*** Opening of PROVIDED INFORMATION ***
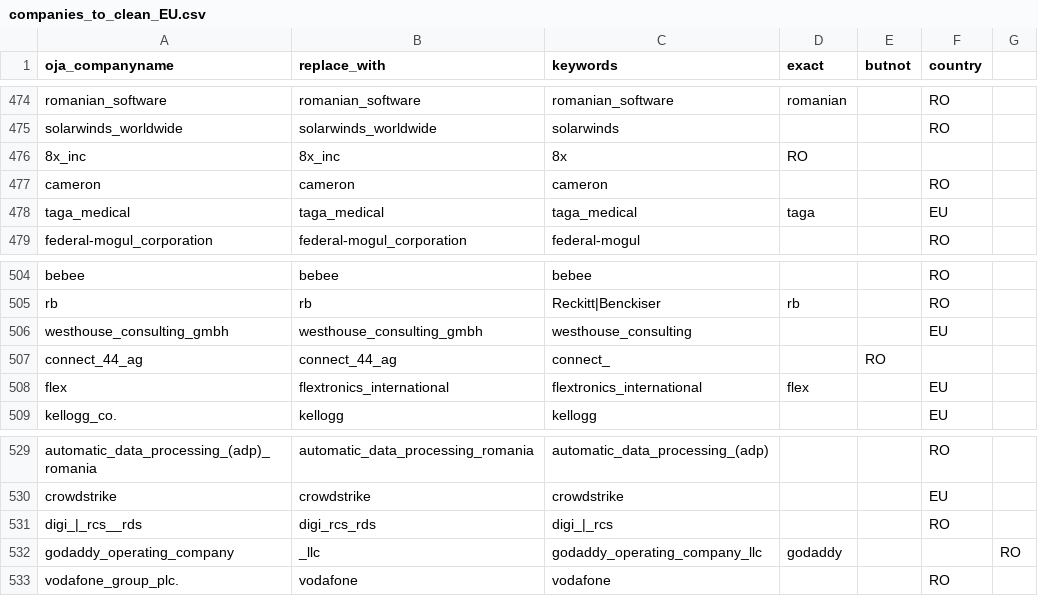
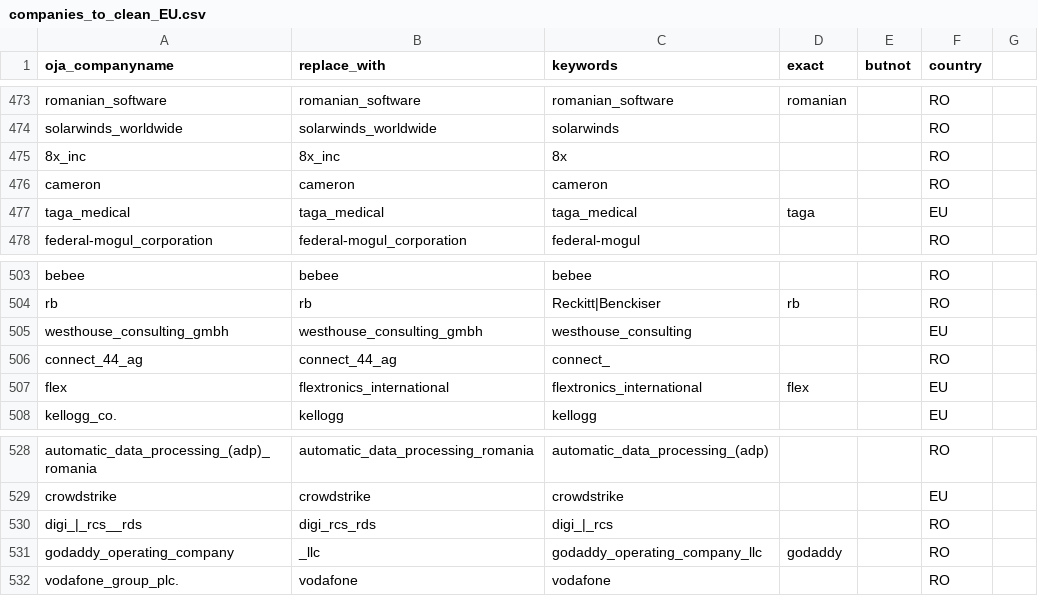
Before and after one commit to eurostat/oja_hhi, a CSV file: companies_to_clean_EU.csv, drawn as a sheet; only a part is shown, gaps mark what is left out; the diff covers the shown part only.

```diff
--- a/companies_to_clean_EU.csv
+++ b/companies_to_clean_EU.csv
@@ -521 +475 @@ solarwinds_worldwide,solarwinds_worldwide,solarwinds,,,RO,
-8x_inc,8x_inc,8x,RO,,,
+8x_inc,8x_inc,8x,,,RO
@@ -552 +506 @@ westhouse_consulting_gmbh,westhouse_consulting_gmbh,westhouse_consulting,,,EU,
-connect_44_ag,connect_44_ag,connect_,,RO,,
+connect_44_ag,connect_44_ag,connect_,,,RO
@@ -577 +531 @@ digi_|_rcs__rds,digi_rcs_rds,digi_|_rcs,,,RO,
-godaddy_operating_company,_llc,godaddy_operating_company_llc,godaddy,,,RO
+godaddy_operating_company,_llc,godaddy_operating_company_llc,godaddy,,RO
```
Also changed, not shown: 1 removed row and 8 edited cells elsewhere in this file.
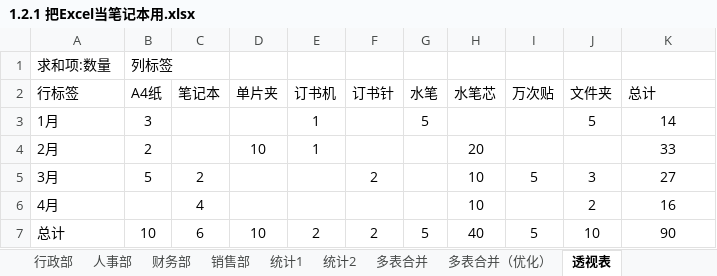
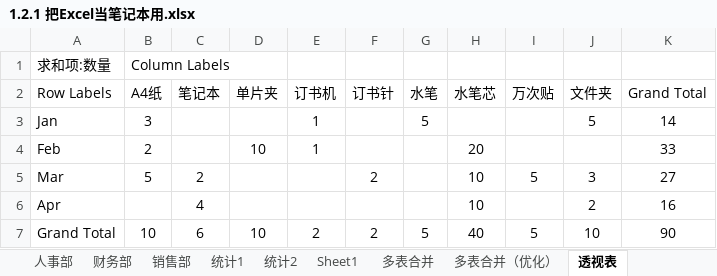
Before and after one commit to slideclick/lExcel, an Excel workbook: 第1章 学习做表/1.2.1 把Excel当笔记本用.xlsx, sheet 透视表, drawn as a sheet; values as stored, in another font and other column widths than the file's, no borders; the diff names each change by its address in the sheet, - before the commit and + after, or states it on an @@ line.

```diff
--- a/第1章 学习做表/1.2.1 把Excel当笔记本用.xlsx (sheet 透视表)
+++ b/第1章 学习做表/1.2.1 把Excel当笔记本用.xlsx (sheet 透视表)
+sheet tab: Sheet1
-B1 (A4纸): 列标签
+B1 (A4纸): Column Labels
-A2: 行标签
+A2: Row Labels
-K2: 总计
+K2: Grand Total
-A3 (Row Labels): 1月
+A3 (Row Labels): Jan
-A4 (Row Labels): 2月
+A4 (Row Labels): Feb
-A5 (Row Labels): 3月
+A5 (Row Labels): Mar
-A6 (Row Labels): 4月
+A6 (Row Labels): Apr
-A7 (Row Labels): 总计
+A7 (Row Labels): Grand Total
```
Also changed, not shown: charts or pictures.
*** Close of PROVIDED INFORMATION ***
**INSTRUCTIONS TO FOLLOW:**
Copy each line of the records above that carries the word "sheet".

**SOLUTION FOR THIS PROBLEM:**
Before and after one commit to eurostat/oja_hhi, a CSV file: companies_to_clean_EU.csv, drawn as a sheet; only a part is shown, gaps mark what is left out; the diff covers the shown part only.
Before and after one commit to slideclick/lExcel, an Excel workbook: 第1章 学习做表/1.2.1 把Excel当笔记本用.xlsx, sheet 透视表, drawn as a sheet; values as stored, in another font and other column widths than the file's, no borders; the diff names each change by its address in the sheet, - before the commit and + after, or states it on an @@ line.
--- a/第1章 学习做表/1.2.1 把Excel当笔记本用.xlsx (sheet 透视表)
+++ b/第1章 学习做表/1.2.1 把Excel当笔记本用.xlsx (sheet 透视表)
+sheet tab: Sheet1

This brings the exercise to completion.